*ASSIGNED TASK*
Say how many lines of the listing below include the word "matrices", with no other output.

*DATA FOR THIS TASK*
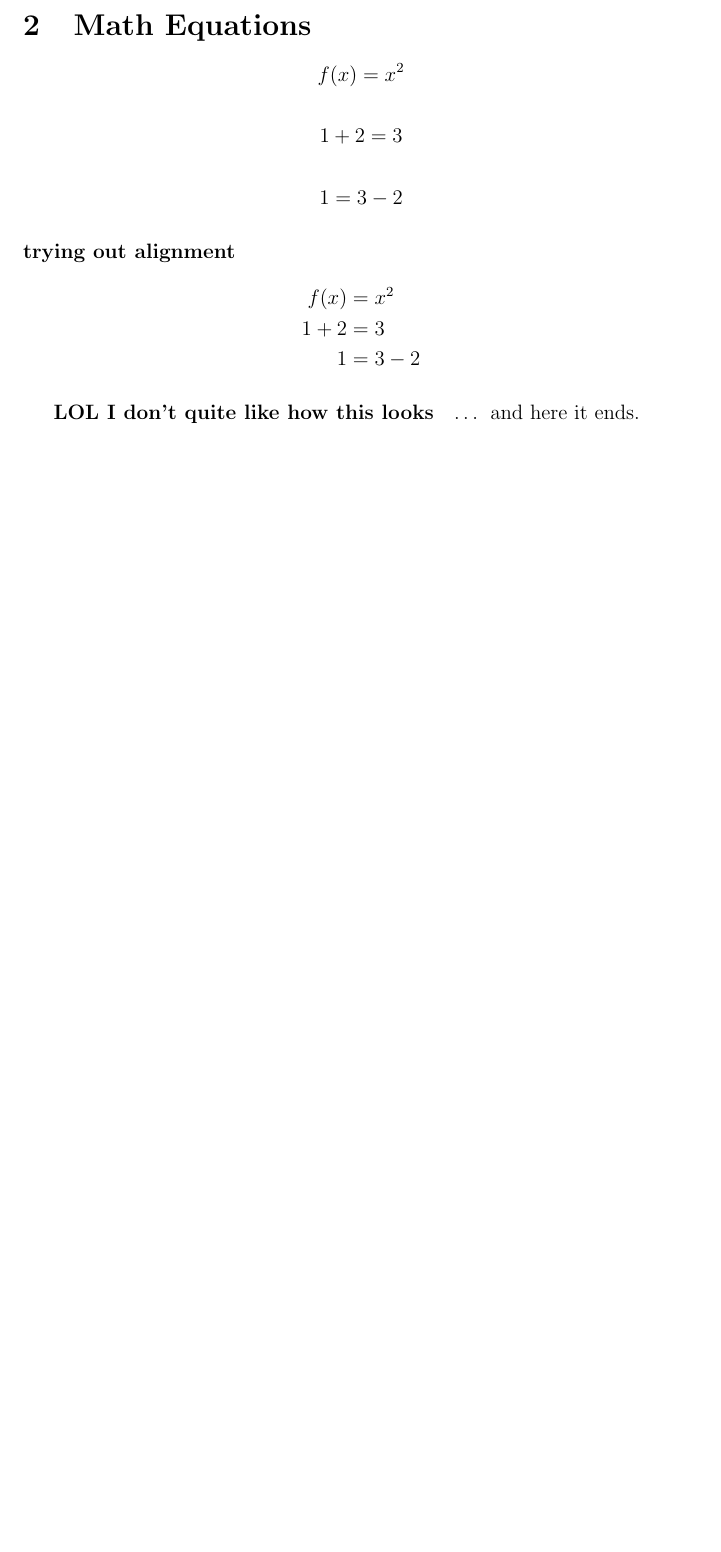
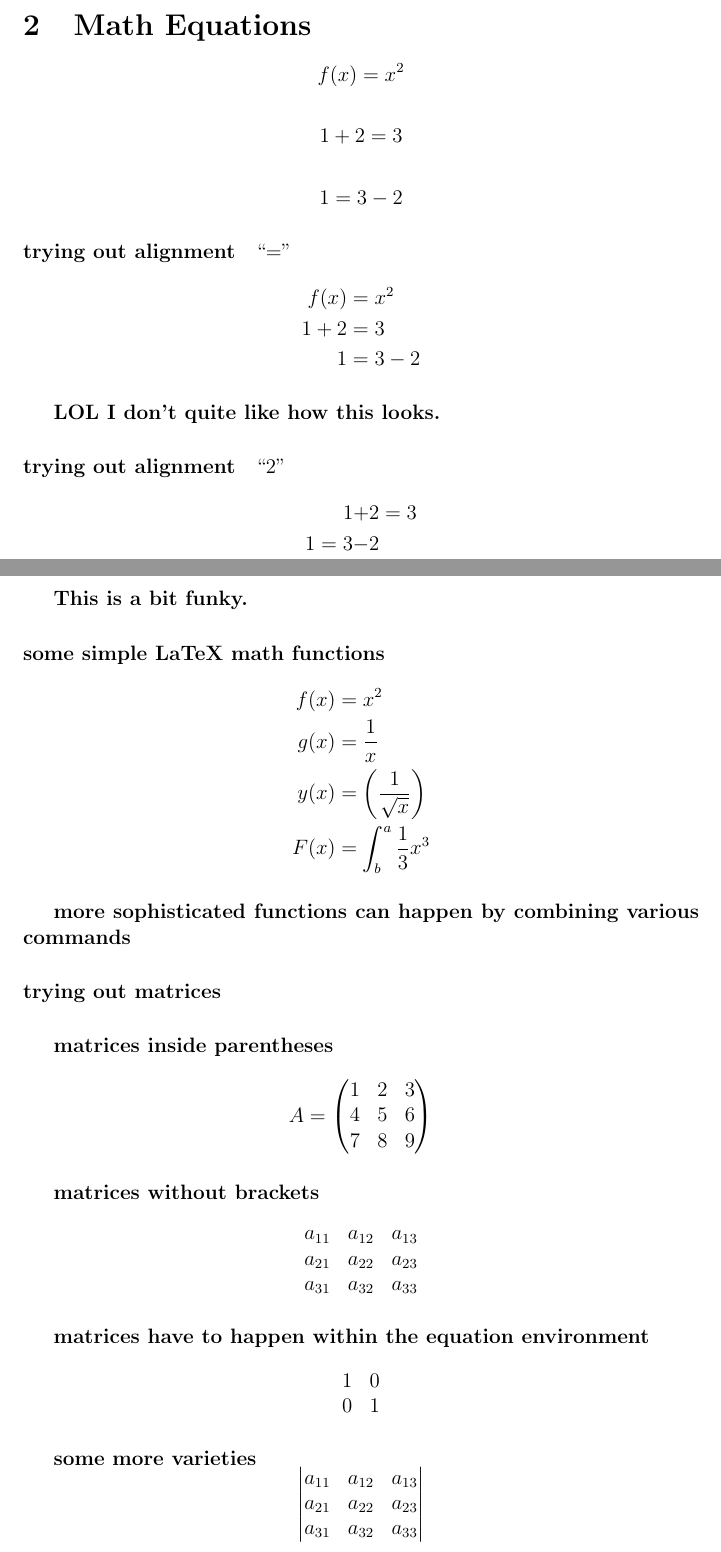
Before and after one commit to alinazeng/Learning_LaTeX, a LaTeX document (documents/Learning_Latex.tex): part of page 3 of 3 before the commit and two parts of pages 3 and 4 of 5 after it, the two joined at a grey line, cut so that both start at the same text, the shorter picture padded with empty space. Compiled offline with pdfLaTeX.

Commit message:
tried out math functions

```diff
--- a/documents/Learning_Latex.tex
+++ b/documents/Learning_Latex.tex
@@ -1,4 +1,5 @@
 \documentclass[a4paper, 12pt]{article}
+\usepackage{amsmath}
 \usepackage{amsmath}
 % define the title
 \author{Alina Zeng}
@@ -54,11 +55,64 @@ What's cookin'
   1 = 3 - 2
 \end{equation*}
 
-\paragraph{trying out alignment}
+\paragraph{trying out alignment} ``=''
 \begin{align*}
     f(x) &= x^2\\
     1 + 2 &= 3\\
   1 &= 3 - 2
 \end{align*}
-\subparagraph{LOL I don't quite like how this looks}
+\subparagraph{LOL I don't quite like how this looks.}
 
+\paragraph{trying out alignment} ``2''
+\begin{align*}
+    1 + &2 = 3\\
+  1 = 3 - &2
+\end{align*}
+\subparagraph{This is a bit funky.}
+
+\paragraph{some simple LaTeX math functions}
+\begin{align*}
+  f(x) &= x^2\\
+  g(x) &= \frac{1}{x}\\
+  y(x) &= \left(\frac{1}{\sqrt{x}}\right)\\
+  F(x) &= \int^a_b \frac{1}{3}x^3
+\end{align*}
+\subparagraph{more sophisticated functions can happen by combining various commands}
+
+
+\paragraph{trying out matrices}
+\subparagraph{matrices inside parentheses}
+\begin{equation*}
+A =
+\begin{pmatrix}
+1 & 2 & 3 \\
+4 & 5 & 6 \\
+7 & 8 & 9
+\end{pmatrix}
+\end{equation*}
+
+\subparagraph{matrices without brackets}
+\begin{equation*}
+   \begin{matrix}
+   a_{11} & a_{12} & a_{13}  \\
+   a_{21} & a_{22} & a_{23}  \\
+   a_{31} & a_{32} & a_{33}  \\
+   \end{matrix}
+\end{equation*}
+
+\subparagraph{matrices have to happen within the equation environment}
+\begin{equation*}
+\begin{matrix}
+1 & 0\\
+0 & 1
+\end{matrix}
+\end{equation*}
+
+\subparagraph{some more varieties}
+\begin{equation*}
+   \begin{vmatrix}
+   a_{11} & a_{12} & a_{13}  \\
+   a_{21} & a_{22} & a_{23}  \\
+   a_{31} & a_{32} & a_{33}  \\
+   \end{vmatrix}
+\end{equation*}
```
Also changed, not shown: documents/Learning_Latex.pdf, documents/Learning_Latex.tex (36 more changed lines).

*SOLUTION FOR THIS PROBLEM*
4